How to complete this task> Write the records out again, exactly.

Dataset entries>
┄┄┄┄┄┄┄┄┄┄

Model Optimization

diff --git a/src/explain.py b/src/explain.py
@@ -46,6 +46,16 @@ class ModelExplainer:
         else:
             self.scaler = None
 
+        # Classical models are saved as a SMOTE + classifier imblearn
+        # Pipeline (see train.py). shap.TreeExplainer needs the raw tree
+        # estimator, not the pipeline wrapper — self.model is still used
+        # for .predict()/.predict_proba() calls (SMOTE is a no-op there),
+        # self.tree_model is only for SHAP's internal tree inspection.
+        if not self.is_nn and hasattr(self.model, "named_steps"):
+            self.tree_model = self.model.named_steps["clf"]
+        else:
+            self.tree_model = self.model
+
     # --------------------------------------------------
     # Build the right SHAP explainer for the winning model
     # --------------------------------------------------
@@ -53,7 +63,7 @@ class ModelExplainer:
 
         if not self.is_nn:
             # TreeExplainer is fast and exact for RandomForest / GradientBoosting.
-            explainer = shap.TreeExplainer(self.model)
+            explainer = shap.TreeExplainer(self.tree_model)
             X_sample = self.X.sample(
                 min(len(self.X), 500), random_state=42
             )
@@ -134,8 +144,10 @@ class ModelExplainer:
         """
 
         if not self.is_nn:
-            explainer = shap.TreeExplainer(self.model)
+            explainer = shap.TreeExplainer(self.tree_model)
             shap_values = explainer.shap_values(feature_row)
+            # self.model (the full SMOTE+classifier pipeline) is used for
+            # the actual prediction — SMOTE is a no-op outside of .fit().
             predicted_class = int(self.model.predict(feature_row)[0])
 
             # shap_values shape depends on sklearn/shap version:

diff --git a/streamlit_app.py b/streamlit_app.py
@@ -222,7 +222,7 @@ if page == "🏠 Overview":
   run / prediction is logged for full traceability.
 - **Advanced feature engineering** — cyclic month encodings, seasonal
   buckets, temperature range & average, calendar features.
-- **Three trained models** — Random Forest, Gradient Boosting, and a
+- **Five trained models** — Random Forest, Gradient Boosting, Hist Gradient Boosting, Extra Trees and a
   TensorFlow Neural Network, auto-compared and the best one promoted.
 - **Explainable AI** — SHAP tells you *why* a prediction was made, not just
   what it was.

┄┄┄┄┄┄┄┄┄┄

Reply>
Model Optimization

diff --git a/src/explain.py b/src/explain.py
@@ -46,6 +46,16 @@ class ModelExplainer:
         else:
             self.scaler = None
 
+        # Classical models are saved as a SMOTE + classifier imblearn
+        # Pipeline (see train.py). shap.TreeExplainer needs the raw tree
+        # estimator, not the pipeline wrapper — self.model is still used
+        # for .predict()/.predict_proba() calls (SMOTE is a no-op there),
+        # self.tree_model is only for SHAP's internal tree inspection.
+        if not self.is_nn and hasattr(self.model, "named_steps"):
+            self.tree_model = self.model.named_steps["clf"]
+        else:
+            self.tree_model = self.model
+
     # --------------------------------------------------
     # Build the right SHAP explainer for the winning model
     # --------------------------------------------------
@@ -53,7 +63,7 @@ class ModelExplainer:
 
         if not self.is_nn:
             # TreeExplainer is fast and exact for RandomForest / GradientBoosting.
-            explainer = shap.TreeExplainer(self.model)
+            explainer = shap.TreeExplainer(self.tree_model)
             X_sample = self.X.sample(
                 min(len(self.X), 500), random_state=42
             )
@@ -134,8 +144,10 @@ class ModelExplainer:
         """
 
         if not self.is_nn:
-            explainer = shap.TreeExplainer(self.model)
+            explainer = shap.TreeExplainer(self.tree_model)
             shap_values = explainer.shap_values(feature_row)
+            # self.model (the full SMOTE+classifier pipeline) is used for
+            # the actual prediction — SMOTE is a no-op outside of .fit().
             predicted_class = int(self.model.predict(feature_row)[0])
 
             # shap_values shape depends on sklearn/shap version:

diff --git a/streamlit_app.py b/streamlit_app.py
@@ -222,7 +222,7 @@ if page == "🏠 Overview":
   run / prediction is logged for full traceability.
 - **Advanced feature engineering** — cyclic month encodings, seasonal
   buckets, temperature range & average, calendar features.
-- **Three trained models** — Random Forest, Gradient Boosting, and a
+- **Five trained models** — Random Forest, Gradient Boosting, Hist Gradient Boosting, Extra Trees and a
   TensorFlow Neural Network, auto-compared and the best one promoted.
 - **Explainable AI** — SHAP tells you *why* a prediction was made, not just
   what it was.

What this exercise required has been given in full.